6. McKinney Roughs Nature Park (Cedar Creek)
Just 13 miles east of the Austin airport, this park is home to hundreds of plant and animal species, canyons, meadows filled with wildflowers, and, of course, the picturesque, winding Colorado River. The Riverside Trail is your best bet for getting close to the water as it basically parallels it for the entire length of the hike.
7. Lost Maples State Natural Area (Vanderpool)
Although this park is beautiful year-round, we recommend visiting in the fall to see the foliage change color and come to life. There are 10 miles of trails, one which takes you up 2,200 feet, and most of which line the green-blue Sabinal River. You don't wanna miss this one, y'all.
8. Big Thicket National Preserve (Lumberton)

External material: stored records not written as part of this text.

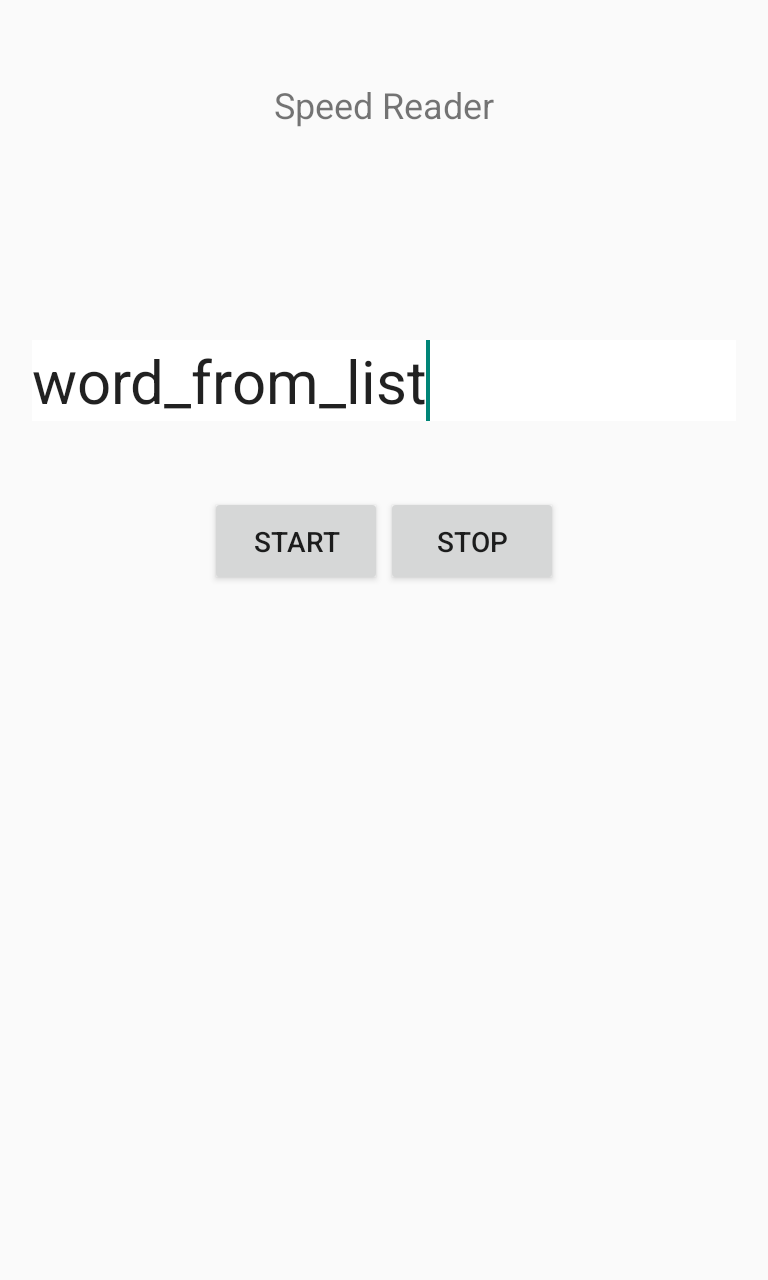
Repository: hdemby/workspace
Layout: SpeedReader/res/layout/activity_main.xml
An editor plug-in stored every save of this project. The layout is shown before and after the next save, followed by the edit.
It is drawn on a 768 x 1280 px phone screen (xhdpi) without system bars, with theme AppTheme; the app's code is not run.

Above is the layout before, as saved 2014-12-03 17:37:38.

### SpeedReader/res/layout/activity_main.xml
<RelativeLayout xmlns:android="http://schemas.android.com/apk/res/android"
    xmlns:tools="http://schemas.android.com/tools"
    android:layout_width="match_parent"
    android:layout_height="match_parent"
    android:paddingBottom="@dimen/activity_vertical_margin"
    android:paddingLeft="@dimen/activity_horizontal_margin"
    android:paddingRight="@dimen/activity_horizontal_margin"
    android:paddingTop="@dimen/activity_vertical_margin"
    tools:context="coursera.speedreader.MainActivity" >

    <LinearLayout
        android:id="@+id/linearLayout1"
        android:layout_width="wrap_content"
        android:layout_height="wrap_content"
        android:layout_centerHorizontal="true"
        android:layout_marginTop="154dp"
        android:orientation="vertical" >
    </LinearLayout>

    <TextView
        android:id="@+id/textView1"
        android:layout_width="wrap_content"
        android:layout_height="wrap_content"
        android:layout_alignParentTop="true"
        android:layout_centerHorizontal="true"
        android:layout_marginTop="24dp"
        android:text="@string/app_name"
        android:textSize="18sp" />

    <EditText
        android:id="@+id/editText1"
        android:layout_width="wrap_content"
        android:layout_height="wrap_content"
        android:layout_alignTop="@+id/linearLayout1"
        android:layout_centerHorizontal="true"
        android:background="#ffffffff"
        android:ems="10"
        android:text="@string/window_text"
        android:textSize="30sp" >

        <requestFocus />
    </EditText>

    <LinearLayout
        android:id="@+id/linearLayout3"
        android:layout_width="wrap_content"
        android:layout_height="wrap_content"
        android:layout_below="@+id/editText1"
        android:layout_centerHorizontal="true"
        android:layout_marginTop="36dp" >

        <Button
            android:id="@+id/button1"
            android:layout_width="wrap_content"
            android:layout_height="wrap_content"
            android:layout_marginBottom="34dp"
            android:text="Start" />

        <Button
            android:id="@+id/button2"
            android:layout_width="wrap_content"
            android:layout_height="wrap_content"
            android:text="Stop" />
    </LinearLayout>

</RelativeLayout>

### SpeedReader/res/values/strings.xml
<?xml version="1.0" encoding="utf-8"?>
<resources>

    <string name="app_name">Speed Reader</string>
    <string name="hello_world">Hello world!</string>
    <string name="action_settings">Settings</string>
    <string name="window_text">word_from_list</string>
    <string name="content_text">
        This is text to populate the contents of the reading window.
        I may include ont of the class lectures as the content for this app</string>

</resources>

Loaded but not shown: SpeedReader/res/values/styles.xml (common file); SpeedReader/res/values-v11/styles.xml (common file); SpeedReader/res/values-v14/styles.xml (common file); SpeedReader/res/values/dimens.xml (common file); SpeedReader/res/values-w820dp/dimens.xml (common file)

After the next save:
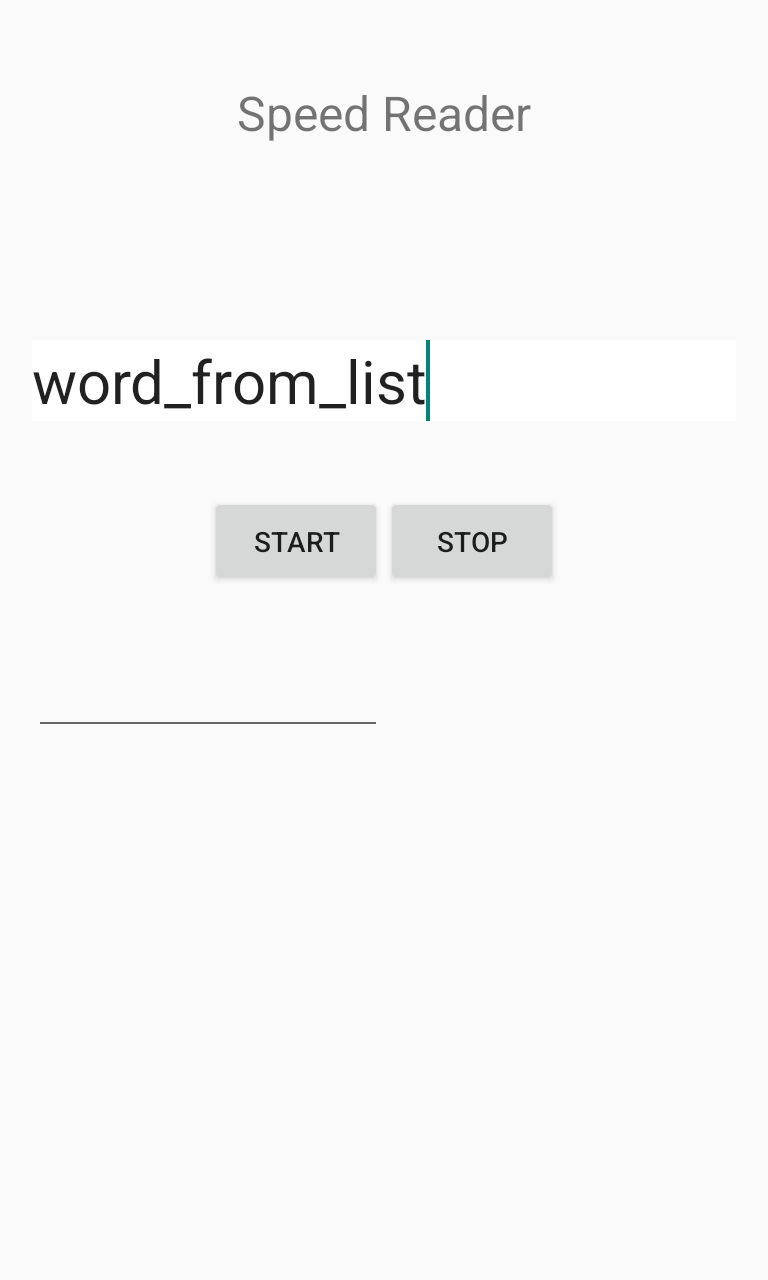
Saved 2 min 52 s later.
--- a/SpeedReader/res/layout/activity_main.xml
+++ b/SpeedReader/res/layout/activity_main.xml
@@ -25,7 +25,7 @@
         android:layout_centerHorizontal="true"
         android:layout_marginTop="24dp"
         android:text="@string/app_name"
-        android:textSize="18sp" />
+        android:textSize="24sp" />
 
     <EditText
         android:id="@+id/editText1"
@@ -63,4 +63,16 @@
             android:text="Stop" />
     </LinearLayout>
 
+    <EditText
+        android:id="@+id/editText2"
+        android:layout_width="match_parent"
+        android:layout_height="wrap_content"
+        android:layout_alignRight="@+id/linearLayout1"
+        android:layout_below="@+id/linearLayout3"
+        android:clickable="false"
+        android:ems="10"
+        android:focusable="false"
+        android:focusableInTouchMode="false"
+        android:inputType="textMultiLine" />
+
 </RelativeLayout>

The water might not be the clearest, but this park still holds a special place in my heart. I've been coming here for as long as I can remember to hike alongside Village Creek. No matter how many mosquitoes I have to swat away or snakes I have to watch out for, I'll never stop enjoying this slice of nature in one of the biggest forests in the country.
9. Lake Mineral Wells State Park & Trailway (Mineral Wells)
This park has a 640-acre lake that's perfect for boating and fishing. Even better, there are 12.8 miles of trails of varying difficulties
10. Smith Spring (Guadalupe Mountains National Park)
Not only is the water here beautiful, it's at the base of the majestic, towering Guadalupe Mountains. The spring is an oasis in the desert, and the hike overlooking it is an absolutely unforgettable experience.
Have you ever hiked at any of these parks? Are there any other waterfront trails in Texas that we missed?